WORK REQUIRED: Identify all lines in the listing that include the word "main", and copy them out.

========

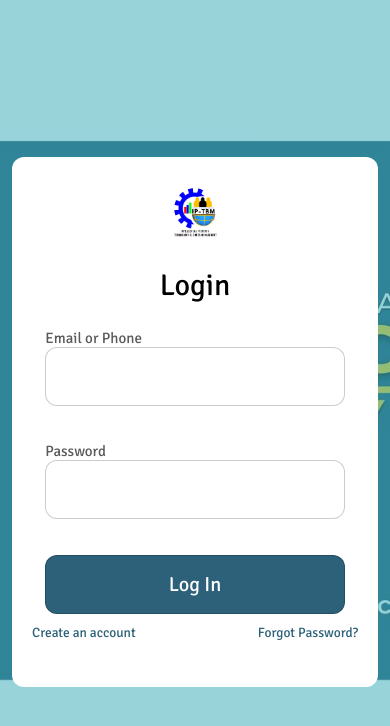
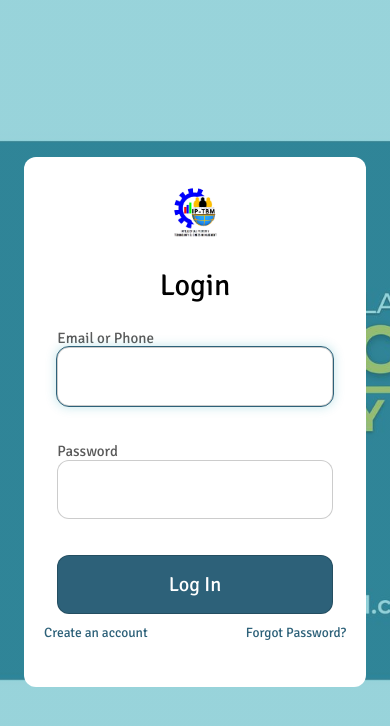
Before and after one commit to progchris00/LSPU-IPTBM-RTMS, a React (Vite) app: page /auth/login in a window 390 px wide. Shown: the top 726 px of the page. Built offline with nearby package versions, Linux system fonts and the light colour scheme.

Commit message:
add: make forgot-password-page responsive

```diff
--- a/src/index.css
+++ b/src/index.css
@@ -41,7 +41,7 @@ main {
 
 .form-container {
   width: 100%;
-  padding: 0 12px;
+  padding: 0 24px;
 }
 
 .container {
@@ -56,7 +56,7 @@ main {
   height: 59px;
   border-radius: 12px;
   border: 1px solid var(--input-border);
-  padding: 10px;
+  padding: 12px;
 }
 
 .form-fieldset label {
@@ -99,7 +99,7 @@ main {
 
 .container.forgot {
   height: 440px;
-  width: 442px;
+  max-width: 442px;
 }
 
 .container.reset {
@@ -107,7 +107,8 @@ main {
   width: 442px;
 }
 
-#login-form {
+#login-form,
+#forgot-password-form {
   width: 100%;
 }
 
--- a/src/pages/auth/forgot-password.jsx
+++ b/src/pages/auth/forgot-password.jsx
@@ -4,6 +4,7 @@ import { Link } from "react-router-dom";
 function ForgotPasswordPage() {
   return (
     <main className="overlay">
+      <div className="form-container">
         <div className="forgot container flex-center-column">
           <img src={FormLogo} alt="" id="form-logo" />
           <h1 id="form-heading">Forgot Password</h1>
@@ -11,7 +12,7 @@ function ForgotPasswordPage() {
             <fieldset className="form-fieldset no-border flex-center-column gap">
               <label htmlFor="email-or-phone">
                 Email
-              <input type="text" id="email-or-phone" required />
+                <input type="text" id="email-or-phone" required autoFocus />
               </label>
               <input
                 type="submit"
@@ -24,6 +25,7 @@ function ForgotPasswordPage() {
             <Link to="/auth/login">Already have an account?</Link>
           </div>
         </div>
+      </div>
     </main>
   );
 }
--- a/src/pages/auth/login.jsx
+++ b/src/pages/auth/login.jsx
@@ -12,7 +12,7 @@ function LoginPage() {
             <fieldset className="form-fieldset no-border flex-center-column gap">
               <label htmlFor="email-or-phone">
                 Email or Phone
-                <input type="text" id="email-or-phone" required />
+                <input type="text" id="email-or-phone" required autoFocus />
               </label>
               <label htmlFor="password">
                 Password
```
Lines whose indentation alone changed are shown as unchanged.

========

EXERCISE OUTPUT:
@@ -41,7 +41,7 @@ main {
@@ -56,7 +56,7 @@ main {
@@ -99,7 +99,7 @@ main {
@@ -107,7 +107,8 @@ main {
     <main className="overlay">
     </main>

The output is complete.